_PROBLEM_: Every line of the entries with the word "renderAgg" in it should be shown.

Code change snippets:
————
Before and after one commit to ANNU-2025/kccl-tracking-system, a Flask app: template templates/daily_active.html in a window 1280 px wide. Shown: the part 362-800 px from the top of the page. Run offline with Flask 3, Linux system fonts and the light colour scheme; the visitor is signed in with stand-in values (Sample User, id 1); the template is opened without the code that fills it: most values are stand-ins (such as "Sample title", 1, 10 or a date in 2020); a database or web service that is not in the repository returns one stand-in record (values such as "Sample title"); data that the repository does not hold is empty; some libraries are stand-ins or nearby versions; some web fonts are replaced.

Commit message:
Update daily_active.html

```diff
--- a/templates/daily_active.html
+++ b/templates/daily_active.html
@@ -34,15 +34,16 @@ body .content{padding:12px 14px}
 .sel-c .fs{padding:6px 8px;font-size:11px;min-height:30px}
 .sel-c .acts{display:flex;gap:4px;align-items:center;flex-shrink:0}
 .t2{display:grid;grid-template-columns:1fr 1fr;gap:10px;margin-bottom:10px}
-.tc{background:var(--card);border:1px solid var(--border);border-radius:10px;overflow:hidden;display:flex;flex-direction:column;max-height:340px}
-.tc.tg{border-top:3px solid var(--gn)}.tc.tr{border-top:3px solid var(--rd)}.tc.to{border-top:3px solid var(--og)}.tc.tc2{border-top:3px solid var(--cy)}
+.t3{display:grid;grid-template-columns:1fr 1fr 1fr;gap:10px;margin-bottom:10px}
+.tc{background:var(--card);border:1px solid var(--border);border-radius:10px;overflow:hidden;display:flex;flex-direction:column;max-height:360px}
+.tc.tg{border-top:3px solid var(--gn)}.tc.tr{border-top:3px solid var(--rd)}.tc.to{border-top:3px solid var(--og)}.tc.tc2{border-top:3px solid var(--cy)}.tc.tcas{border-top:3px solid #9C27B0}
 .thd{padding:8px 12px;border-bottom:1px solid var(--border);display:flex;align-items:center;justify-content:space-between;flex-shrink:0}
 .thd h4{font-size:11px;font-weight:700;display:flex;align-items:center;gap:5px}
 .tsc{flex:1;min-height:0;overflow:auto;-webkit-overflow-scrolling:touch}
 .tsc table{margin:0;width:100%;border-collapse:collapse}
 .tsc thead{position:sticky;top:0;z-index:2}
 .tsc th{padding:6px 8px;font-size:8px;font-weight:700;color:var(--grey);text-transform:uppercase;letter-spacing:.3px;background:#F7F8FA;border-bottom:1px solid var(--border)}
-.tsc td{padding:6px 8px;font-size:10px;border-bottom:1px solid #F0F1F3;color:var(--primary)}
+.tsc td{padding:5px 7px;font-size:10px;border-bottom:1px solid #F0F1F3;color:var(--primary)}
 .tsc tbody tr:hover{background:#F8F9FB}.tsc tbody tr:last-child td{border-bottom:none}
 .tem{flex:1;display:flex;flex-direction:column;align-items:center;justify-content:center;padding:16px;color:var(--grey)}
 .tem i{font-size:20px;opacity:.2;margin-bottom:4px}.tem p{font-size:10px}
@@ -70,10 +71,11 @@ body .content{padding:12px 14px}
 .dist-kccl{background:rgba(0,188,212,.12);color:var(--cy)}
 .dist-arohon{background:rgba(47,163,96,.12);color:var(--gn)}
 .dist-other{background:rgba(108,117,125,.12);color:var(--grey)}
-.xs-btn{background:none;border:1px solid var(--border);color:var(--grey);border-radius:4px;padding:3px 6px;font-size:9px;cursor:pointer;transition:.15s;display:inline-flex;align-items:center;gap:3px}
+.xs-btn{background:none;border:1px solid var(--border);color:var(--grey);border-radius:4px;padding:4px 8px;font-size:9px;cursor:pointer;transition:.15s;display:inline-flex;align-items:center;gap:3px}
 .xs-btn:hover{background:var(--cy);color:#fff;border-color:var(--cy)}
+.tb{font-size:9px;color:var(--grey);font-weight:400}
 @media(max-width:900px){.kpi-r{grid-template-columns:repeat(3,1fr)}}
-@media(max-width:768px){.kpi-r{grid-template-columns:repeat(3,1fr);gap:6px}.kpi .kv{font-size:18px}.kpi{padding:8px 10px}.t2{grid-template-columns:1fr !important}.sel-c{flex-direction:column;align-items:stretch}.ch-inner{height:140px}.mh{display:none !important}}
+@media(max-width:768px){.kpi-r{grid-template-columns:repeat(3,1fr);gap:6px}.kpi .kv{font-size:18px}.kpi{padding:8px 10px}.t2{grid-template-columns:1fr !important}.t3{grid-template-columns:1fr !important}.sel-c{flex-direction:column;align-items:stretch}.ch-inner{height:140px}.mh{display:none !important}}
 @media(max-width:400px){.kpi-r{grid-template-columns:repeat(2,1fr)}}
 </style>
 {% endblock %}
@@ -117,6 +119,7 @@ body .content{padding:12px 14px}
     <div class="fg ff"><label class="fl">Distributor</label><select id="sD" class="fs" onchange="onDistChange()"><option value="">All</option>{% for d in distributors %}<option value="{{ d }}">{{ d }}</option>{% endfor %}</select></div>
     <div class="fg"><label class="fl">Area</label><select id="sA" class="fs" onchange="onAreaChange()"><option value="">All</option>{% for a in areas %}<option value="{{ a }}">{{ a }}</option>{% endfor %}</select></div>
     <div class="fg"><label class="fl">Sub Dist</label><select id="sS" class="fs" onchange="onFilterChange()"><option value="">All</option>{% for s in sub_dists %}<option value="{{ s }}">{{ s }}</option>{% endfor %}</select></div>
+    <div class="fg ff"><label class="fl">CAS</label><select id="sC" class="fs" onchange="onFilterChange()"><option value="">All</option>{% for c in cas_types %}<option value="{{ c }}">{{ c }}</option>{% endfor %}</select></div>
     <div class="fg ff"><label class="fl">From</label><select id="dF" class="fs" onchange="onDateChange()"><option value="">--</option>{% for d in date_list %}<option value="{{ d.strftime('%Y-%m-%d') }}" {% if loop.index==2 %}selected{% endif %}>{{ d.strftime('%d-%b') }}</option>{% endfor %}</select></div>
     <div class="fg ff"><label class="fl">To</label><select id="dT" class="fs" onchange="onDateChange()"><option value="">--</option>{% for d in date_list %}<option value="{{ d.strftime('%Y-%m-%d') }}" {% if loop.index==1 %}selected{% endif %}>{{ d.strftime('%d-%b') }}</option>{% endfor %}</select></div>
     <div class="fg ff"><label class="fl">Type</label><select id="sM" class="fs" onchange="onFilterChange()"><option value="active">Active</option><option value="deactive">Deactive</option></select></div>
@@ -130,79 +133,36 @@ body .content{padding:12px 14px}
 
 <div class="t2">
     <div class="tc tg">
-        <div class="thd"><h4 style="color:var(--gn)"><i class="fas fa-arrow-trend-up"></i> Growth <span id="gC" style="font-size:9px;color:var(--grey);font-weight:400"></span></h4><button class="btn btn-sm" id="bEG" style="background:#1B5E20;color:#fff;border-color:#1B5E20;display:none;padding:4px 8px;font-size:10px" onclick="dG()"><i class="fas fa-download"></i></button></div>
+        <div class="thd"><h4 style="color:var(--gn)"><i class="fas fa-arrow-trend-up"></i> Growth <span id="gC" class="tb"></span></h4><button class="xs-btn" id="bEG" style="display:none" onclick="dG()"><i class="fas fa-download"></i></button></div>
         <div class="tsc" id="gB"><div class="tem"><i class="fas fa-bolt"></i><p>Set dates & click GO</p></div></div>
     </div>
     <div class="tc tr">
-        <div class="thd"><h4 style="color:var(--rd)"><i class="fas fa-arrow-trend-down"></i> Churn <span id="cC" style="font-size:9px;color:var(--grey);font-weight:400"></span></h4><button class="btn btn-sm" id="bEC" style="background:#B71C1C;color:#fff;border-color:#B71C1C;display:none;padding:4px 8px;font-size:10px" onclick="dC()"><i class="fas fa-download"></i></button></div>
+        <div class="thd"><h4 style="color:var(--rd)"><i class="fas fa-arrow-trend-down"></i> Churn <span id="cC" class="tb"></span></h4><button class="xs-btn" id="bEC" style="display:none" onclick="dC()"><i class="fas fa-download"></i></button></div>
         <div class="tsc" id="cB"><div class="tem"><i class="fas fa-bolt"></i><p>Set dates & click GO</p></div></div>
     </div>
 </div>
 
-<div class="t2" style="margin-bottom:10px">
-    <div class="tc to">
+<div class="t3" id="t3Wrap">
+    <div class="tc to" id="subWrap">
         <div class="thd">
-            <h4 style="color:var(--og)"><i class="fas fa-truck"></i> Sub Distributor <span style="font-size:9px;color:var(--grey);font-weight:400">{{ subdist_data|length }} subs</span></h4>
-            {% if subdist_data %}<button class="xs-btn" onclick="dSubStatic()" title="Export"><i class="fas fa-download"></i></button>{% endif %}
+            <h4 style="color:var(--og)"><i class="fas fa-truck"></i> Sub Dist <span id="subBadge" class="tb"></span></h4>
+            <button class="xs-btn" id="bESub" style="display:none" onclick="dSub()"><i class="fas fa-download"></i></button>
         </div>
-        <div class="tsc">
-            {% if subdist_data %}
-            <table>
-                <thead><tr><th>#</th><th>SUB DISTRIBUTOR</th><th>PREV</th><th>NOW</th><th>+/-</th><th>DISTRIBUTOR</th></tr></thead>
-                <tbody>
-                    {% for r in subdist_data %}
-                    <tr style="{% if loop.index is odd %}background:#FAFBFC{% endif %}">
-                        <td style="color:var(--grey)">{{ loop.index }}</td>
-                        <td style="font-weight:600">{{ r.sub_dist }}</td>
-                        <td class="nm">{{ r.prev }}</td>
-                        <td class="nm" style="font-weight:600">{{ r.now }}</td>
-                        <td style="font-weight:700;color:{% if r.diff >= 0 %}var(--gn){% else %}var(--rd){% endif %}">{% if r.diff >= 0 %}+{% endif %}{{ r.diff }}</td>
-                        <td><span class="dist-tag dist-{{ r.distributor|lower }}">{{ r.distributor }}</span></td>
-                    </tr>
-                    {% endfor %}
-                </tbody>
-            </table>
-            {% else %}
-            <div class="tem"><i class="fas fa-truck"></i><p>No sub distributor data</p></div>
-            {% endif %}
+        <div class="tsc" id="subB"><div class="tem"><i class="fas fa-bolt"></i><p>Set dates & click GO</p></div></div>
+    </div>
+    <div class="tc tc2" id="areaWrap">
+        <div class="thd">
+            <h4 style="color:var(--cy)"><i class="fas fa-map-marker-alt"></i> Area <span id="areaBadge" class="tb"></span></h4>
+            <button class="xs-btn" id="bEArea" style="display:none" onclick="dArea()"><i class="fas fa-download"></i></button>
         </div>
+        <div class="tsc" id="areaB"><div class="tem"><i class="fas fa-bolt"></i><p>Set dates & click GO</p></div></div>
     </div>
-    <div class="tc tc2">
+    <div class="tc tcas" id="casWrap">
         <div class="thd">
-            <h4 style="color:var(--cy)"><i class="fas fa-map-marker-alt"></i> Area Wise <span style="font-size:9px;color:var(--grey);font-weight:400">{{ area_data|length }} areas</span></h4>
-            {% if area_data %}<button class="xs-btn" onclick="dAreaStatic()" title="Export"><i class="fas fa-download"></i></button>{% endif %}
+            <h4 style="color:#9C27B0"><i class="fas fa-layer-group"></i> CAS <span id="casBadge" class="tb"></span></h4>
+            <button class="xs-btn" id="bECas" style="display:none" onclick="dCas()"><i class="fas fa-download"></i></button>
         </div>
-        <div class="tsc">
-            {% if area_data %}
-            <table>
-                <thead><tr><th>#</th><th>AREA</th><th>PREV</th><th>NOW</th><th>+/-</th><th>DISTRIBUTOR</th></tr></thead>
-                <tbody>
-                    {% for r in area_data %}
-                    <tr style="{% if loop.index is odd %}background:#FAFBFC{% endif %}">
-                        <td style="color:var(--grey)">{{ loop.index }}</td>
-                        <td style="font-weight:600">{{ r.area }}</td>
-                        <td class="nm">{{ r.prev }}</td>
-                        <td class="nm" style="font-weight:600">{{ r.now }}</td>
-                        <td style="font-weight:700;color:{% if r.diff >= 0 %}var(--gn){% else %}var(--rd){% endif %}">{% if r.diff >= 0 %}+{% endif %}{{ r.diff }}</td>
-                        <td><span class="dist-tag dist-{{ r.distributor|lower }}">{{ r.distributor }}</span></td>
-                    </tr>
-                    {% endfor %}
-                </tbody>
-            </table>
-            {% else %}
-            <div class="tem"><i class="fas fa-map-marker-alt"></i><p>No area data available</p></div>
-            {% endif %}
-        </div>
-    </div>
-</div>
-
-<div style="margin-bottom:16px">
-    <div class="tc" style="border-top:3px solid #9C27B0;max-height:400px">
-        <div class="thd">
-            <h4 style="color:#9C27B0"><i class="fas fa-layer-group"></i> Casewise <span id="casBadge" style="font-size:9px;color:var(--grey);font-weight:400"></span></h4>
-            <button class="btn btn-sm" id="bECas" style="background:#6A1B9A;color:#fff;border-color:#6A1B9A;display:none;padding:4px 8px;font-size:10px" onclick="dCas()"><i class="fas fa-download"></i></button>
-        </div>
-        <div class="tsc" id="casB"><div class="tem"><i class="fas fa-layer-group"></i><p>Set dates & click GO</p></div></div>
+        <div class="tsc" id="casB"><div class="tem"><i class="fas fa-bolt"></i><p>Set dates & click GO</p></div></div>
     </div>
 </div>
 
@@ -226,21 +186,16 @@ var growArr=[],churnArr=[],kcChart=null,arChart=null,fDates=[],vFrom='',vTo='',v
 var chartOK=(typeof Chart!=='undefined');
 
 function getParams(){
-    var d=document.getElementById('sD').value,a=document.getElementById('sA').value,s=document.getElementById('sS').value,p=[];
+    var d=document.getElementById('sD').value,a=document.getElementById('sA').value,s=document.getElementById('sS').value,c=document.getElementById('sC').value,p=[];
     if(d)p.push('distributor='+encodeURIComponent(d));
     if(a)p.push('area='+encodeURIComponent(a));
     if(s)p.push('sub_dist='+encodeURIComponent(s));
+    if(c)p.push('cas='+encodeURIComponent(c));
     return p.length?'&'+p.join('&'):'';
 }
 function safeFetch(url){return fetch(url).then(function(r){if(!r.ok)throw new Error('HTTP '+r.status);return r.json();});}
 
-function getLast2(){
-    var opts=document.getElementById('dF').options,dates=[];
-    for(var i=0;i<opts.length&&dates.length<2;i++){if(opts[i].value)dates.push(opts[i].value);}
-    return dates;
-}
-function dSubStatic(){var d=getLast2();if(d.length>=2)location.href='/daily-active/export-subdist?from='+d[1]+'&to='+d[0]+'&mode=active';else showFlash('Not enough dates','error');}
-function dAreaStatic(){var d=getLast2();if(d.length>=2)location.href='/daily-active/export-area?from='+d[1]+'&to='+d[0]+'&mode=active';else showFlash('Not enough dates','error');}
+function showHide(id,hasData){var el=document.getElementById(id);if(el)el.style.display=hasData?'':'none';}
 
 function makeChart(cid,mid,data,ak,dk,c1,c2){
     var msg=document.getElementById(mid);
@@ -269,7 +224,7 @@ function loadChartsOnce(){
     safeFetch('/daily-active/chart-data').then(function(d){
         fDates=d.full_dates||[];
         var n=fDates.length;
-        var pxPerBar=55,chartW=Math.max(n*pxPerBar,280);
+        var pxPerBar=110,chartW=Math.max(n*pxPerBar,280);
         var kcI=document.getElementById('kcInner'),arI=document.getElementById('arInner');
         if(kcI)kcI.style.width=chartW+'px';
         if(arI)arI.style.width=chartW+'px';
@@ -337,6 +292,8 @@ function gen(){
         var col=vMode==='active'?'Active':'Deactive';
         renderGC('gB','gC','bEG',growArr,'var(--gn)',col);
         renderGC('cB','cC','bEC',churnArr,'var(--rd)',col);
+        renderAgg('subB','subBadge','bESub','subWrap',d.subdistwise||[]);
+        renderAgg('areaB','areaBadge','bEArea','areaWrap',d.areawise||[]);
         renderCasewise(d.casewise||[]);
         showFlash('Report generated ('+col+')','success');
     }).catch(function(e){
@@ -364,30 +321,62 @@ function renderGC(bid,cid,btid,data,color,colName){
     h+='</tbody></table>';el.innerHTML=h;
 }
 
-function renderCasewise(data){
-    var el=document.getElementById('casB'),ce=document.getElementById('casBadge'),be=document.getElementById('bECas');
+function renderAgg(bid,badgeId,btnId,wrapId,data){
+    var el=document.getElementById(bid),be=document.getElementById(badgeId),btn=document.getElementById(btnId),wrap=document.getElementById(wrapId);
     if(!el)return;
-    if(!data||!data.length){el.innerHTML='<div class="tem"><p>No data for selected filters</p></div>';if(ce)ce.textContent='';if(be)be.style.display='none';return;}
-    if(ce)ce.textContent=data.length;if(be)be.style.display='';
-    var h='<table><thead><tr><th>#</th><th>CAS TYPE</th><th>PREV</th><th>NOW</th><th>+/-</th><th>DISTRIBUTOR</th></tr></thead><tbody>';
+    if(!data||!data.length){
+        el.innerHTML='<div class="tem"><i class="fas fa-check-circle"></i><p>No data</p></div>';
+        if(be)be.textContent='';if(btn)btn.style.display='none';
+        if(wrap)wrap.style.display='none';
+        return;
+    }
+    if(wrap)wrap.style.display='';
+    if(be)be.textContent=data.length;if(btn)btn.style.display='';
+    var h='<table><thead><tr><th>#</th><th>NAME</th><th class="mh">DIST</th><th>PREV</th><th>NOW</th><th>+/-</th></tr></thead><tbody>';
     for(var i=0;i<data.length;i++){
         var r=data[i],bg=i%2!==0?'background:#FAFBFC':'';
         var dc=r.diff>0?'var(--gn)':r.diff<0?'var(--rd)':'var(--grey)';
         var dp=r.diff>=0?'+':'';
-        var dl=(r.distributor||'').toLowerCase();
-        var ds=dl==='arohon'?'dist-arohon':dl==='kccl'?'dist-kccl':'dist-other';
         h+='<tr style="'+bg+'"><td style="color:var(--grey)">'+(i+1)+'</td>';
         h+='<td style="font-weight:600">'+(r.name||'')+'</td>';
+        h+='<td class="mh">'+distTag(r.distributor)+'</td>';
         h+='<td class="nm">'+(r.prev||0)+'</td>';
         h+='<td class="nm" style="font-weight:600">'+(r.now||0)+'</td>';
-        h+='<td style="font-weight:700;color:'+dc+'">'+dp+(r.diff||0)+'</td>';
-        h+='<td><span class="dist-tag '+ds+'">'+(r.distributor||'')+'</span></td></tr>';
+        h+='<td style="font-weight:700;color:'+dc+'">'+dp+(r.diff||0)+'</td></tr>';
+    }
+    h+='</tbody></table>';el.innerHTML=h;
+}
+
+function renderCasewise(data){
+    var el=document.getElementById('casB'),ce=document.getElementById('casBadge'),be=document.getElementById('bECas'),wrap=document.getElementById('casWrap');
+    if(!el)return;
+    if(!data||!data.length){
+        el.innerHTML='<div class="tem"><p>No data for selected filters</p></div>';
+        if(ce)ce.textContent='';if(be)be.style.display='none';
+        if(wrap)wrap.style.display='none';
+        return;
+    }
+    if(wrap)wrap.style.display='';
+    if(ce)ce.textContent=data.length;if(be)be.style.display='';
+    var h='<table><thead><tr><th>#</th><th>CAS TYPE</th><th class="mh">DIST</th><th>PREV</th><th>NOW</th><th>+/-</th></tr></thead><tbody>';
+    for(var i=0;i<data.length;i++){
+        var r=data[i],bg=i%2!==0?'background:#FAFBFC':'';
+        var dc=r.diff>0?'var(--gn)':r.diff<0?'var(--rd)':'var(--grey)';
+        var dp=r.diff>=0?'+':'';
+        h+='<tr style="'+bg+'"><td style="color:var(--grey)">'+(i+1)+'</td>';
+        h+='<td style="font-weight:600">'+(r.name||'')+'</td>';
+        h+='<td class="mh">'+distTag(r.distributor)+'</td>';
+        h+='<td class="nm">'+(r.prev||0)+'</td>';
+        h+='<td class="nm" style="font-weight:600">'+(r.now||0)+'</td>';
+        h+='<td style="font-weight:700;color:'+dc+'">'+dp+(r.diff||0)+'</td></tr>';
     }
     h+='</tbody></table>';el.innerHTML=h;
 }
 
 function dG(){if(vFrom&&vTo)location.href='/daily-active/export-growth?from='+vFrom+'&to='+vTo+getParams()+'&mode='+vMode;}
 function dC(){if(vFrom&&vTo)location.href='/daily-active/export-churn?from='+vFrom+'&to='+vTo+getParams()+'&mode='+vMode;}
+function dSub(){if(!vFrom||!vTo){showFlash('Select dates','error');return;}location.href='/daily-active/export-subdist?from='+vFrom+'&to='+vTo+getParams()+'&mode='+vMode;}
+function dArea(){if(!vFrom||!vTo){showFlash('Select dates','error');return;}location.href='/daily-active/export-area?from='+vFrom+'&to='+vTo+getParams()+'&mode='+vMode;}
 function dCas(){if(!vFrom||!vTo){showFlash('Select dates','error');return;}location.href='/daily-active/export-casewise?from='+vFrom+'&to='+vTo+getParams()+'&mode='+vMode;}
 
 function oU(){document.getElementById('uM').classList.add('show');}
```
————
_THE COMPLETED TASK_:
+        renderAgg('subB','subBadge','bESub','subWrap',d.subdistwise||[]);
+        renderAgg('areaB','areaBadge','bEArea','areaWrap',d.areawise||[]);
+function renderAgg(bid,badgeId,btnId,wrapId,data){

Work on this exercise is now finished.